=== Section Start ===
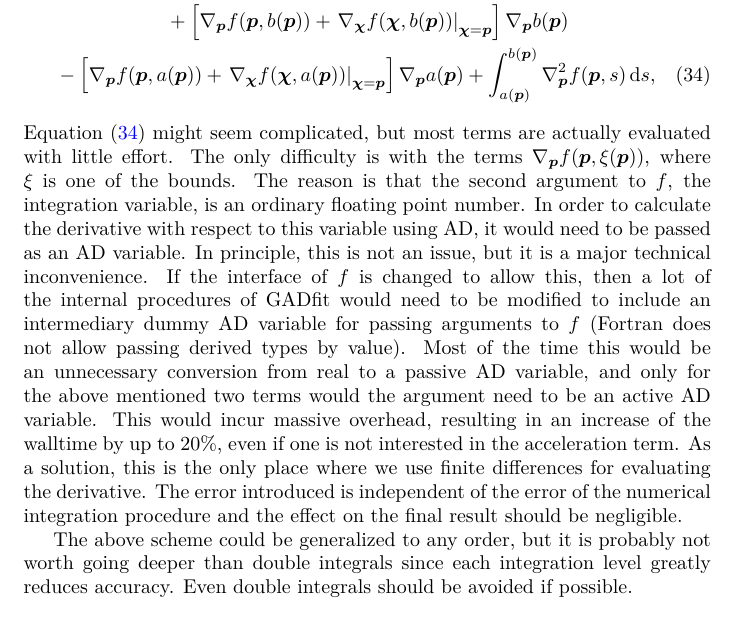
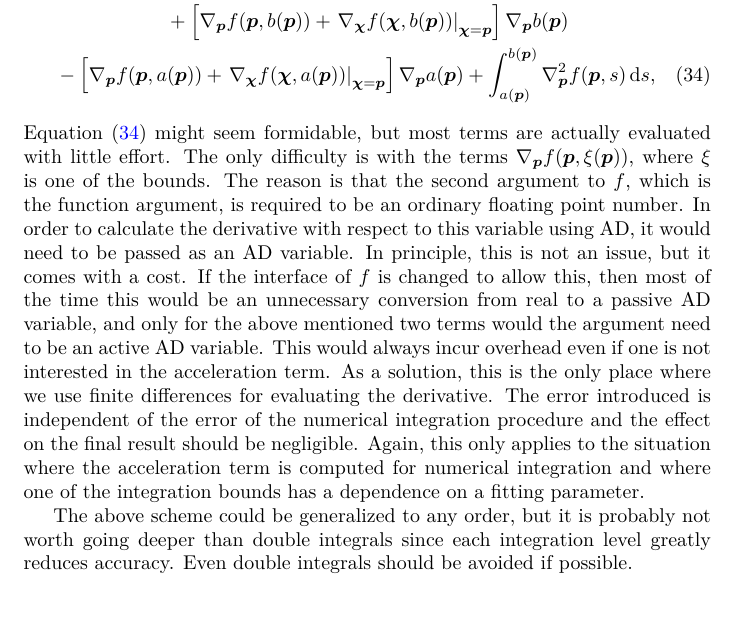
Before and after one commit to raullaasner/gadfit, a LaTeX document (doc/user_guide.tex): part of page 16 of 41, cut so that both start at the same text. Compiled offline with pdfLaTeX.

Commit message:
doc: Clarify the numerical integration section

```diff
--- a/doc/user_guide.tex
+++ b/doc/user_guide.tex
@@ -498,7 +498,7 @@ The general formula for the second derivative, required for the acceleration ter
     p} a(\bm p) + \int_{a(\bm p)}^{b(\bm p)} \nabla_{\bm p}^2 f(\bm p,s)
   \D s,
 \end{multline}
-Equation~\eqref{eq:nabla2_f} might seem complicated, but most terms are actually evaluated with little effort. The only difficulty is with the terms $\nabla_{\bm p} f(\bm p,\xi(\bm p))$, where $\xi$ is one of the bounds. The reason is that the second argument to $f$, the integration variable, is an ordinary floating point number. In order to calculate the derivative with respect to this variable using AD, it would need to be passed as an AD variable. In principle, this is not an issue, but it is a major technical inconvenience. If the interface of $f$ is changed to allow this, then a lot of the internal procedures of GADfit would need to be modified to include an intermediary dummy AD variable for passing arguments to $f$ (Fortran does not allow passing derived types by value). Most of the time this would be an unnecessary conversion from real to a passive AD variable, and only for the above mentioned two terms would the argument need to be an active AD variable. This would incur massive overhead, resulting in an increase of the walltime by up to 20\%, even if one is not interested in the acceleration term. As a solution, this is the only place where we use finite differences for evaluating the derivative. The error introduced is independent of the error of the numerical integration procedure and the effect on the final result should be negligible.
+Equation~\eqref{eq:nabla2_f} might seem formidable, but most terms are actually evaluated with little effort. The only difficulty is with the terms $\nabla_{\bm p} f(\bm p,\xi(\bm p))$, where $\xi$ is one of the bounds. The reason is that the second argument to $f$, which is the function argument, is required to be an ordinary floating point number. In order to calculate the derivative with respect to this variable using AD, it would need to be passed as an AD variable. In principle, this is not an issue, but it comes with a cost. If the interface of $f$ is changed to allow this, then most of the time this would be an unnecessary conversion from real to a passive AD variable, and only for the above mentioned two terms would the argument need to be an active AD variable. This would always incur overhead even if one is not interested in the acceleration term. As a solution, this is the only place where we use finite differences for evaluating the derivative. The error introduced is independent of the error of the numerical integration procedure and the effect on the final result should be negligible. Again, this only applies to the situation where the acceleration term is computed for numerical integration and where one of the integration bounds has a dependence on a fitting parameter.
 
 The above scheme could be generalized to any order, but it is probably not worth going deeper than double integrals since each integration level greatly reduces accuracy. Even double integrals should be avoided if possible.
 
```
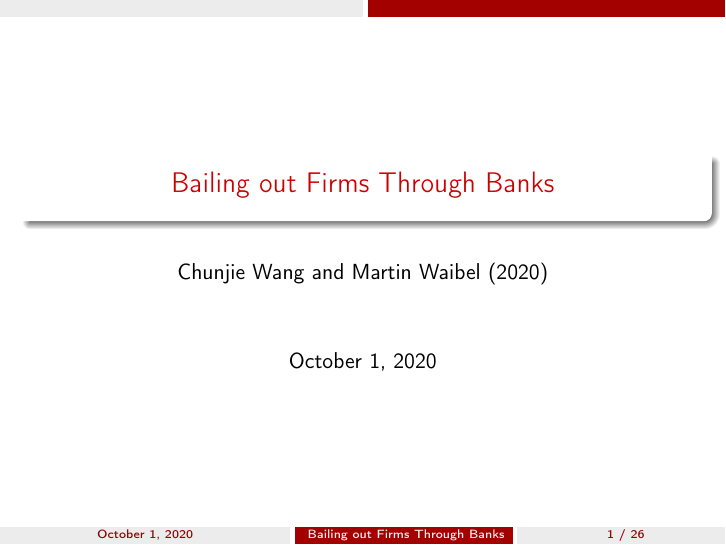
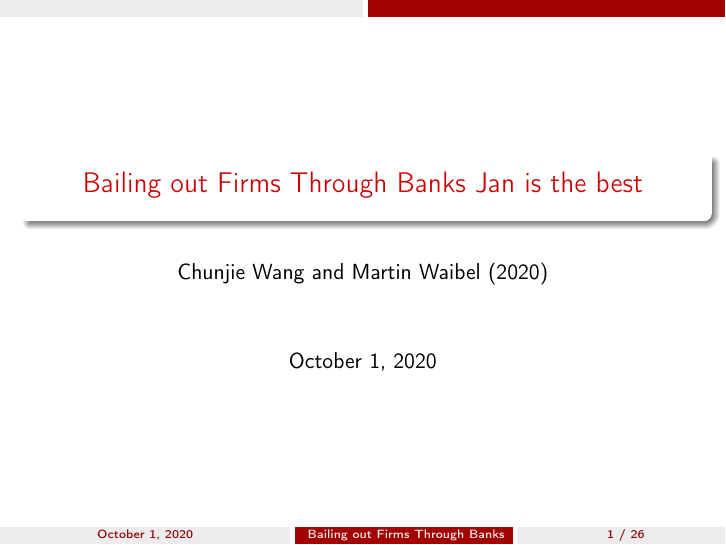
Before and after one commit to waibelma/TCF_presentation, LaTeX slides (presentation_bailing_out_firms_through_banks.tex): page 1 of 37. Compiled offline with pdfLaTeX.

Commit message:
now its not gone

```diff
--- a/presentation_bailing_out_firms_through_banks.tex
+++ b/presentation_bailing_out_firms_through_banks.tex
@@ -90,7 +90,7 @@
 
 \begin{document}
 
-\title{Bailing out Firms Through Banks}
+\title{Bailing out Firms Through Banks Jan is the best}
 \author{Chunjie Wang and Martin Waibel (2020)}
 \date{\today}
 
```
=== Section End ===
What lines in the listing above hold the string "title"? List them.

## [RESULT OF THIS EXERCISE]
-\title{Bailing out Firms Through Banks}
+\title{Bailing out Firms Through Banks Jan is the best}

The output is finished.